◆ Source records ◆
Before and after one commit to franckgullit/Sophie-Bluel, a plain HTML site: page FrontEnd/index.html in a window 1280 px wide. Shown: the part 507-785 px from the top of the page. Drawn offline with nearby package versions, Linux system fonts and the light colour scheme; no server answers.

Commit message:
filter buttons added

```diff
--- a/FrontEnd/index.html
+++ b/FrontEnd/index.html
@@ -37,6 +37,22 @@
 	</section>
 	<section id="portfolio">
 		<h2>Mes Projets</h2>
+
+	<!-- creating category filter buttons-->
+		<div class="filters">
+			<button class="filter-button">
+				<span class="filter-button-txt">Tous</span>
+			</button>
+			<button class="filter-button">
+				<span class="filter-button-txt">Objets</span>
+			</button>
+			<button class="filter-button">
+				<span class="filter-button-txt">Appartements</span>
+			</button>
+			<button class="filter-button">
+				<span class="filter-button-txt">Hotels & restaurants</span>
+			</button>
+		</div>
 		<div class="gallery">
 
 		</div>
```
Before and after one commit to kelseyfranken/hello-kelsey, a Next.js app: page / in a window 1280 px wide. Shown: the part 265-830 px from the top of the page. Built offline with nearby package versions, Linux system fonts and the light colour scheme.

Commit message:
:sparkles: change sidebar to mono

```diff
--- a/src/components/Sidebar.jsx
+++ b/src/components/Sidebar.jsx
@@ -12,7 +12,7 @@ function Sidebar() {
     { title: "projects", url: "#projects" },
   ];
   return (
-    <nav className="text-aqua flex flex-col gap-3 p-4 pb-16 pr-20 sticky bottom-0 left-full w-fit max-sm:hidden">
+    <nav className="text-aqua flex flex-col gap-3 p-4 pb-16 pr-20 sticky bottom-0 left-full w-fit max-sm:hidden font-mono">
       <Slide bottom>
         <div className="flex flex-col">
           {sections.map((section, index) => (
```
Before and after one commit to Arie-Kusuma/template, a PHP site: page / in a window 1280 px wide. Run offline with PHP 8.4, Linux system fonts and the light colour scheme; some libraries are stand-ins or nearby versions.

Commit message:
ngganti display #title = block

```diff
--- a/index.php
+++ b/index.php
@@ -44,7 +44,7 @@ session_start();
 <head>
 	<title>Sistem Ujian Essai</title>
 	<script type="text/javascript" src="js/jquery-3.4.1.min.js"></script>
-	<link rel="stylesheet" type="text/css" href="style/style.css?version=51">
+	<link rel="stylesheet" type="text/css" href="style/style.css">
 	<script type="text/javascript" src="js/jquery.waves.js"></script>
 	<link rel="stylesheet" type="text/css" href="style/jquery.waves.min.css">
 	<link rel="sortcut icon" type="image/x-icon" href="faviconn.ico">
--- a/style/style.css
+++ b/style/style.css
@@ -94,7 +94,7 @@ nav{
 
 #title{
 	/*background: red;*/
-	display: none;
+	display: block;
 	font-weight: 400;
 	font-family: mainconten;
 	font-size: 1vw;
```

◆ Exercise prompt ◆
Print out all the entries precisely as written.

◆ Solution for this exercise ◆
Before and after one commit to franckgullit/Sophie-Bluel, a plain HTML site: page FrontEnd/index.html in a window 1280 px wide. Shown: the part 507-785 px from the top of the page. Drawn offline with nearby package versions, Linux system fonts and the light colour scheme; no server answers.

Commit message:
filter buttons added

```diff
--- a/FrontEnd/index.html
+++ b/FrontEnd/index.html
@@ -37,6 +37,22 @@
 	</section>
 	<section id="portfolio">
 		<h2>Mes Projets</h2>
+
+	<!-- creating category filter buttons-->
+		<div class="filters">
+			<button class="filter-button">
+				<span class="filter-button-txt">Tous</span>
+			</button>
+			<button class="filter-button">
+				<span class="filter-button-txt">Objets</span>
+			</button>
+			<button class="filter-button">
+				<span class="filter-button-txt">Appartements</span>
+			</button>
+			<button class="filter-button">
+				<span class="filter-button-txt">Hotels & restaurants</span>
+			</button>
+		</div>
 		<div class="gallery">
 
 		</div>
```
Before and after one commit to kelseyfranken/hello-kelsey, a Next.js app: page / in a window 1280 px wide. Shown: the part 265-830 px from the top of the page. Built offline with nearby package versions, Linux system fonts and the light colour scheme.

Commit message:
:sparkles: change sidebar to mono

```diff
--- a/src/components/Sidebar.jsx
+++ b/src/components/Sidebar.jsx
@@ -12,7 +12,7 @@ function Sidebar() {
     { title: "projects", url: "#projects" },
   ];
   return (
-    <nav className="text-aqua flex flex-col gap-3 p-4 pb-16 pr-20 sticky bottom-0 left-full w-fit max-sm:hidden">
+    <nav className="text-aqua flex flex-col gap-3 p-4 pb-16 pr-20 sticky bottom-0 left-full w-fit max-sm:hidden font-mono">
       <Slide bottom>
         <div className="flex flex-col">
           {sections.map((section, index) => (
```
Before and after one commit to Arie-Kusuma/template, a PHP site: page / in a window 1280 px wide. Run offline with PHP 8.4, Linux system fonts and the light colour scheme; some libraries are stand-ins or nearby versions.

Commit message:
ngganti display #title = block

```diff
--- a/index.php
+++ b/index.php
@@ -44,7 +44,7 @@ session_start();
 <head>
 	<title>Sistem Ujian Essai</title>
 	<script type="text/javascript" src="js/jquery-3.4.1.min.js"></script>
-	<link rel="stylesheet" type="text/css" href="style/style.css?version=51">
+	<link rel="stylesheet" type="text/css" href="style/style.css">
 	<script type="text/javascript" src="js/jquery.waves.js"></script>
 	<link rel="stylesheet" type="text/css" href="style/jquery.waves.min.css">
 	<link rel="sortcut icon" type="image/x-icon" href="faviconn.ico">
--- a/style/style.css
+++ b/style/style.css
@@ -94,7 +94,7 @@ nav{
 
 #title{
 	/*background: red;*/
-	display: none;
+	display: block;
 	font-weight: 400;
 	font-family: mainconten;
 	font-size: 1vw;
```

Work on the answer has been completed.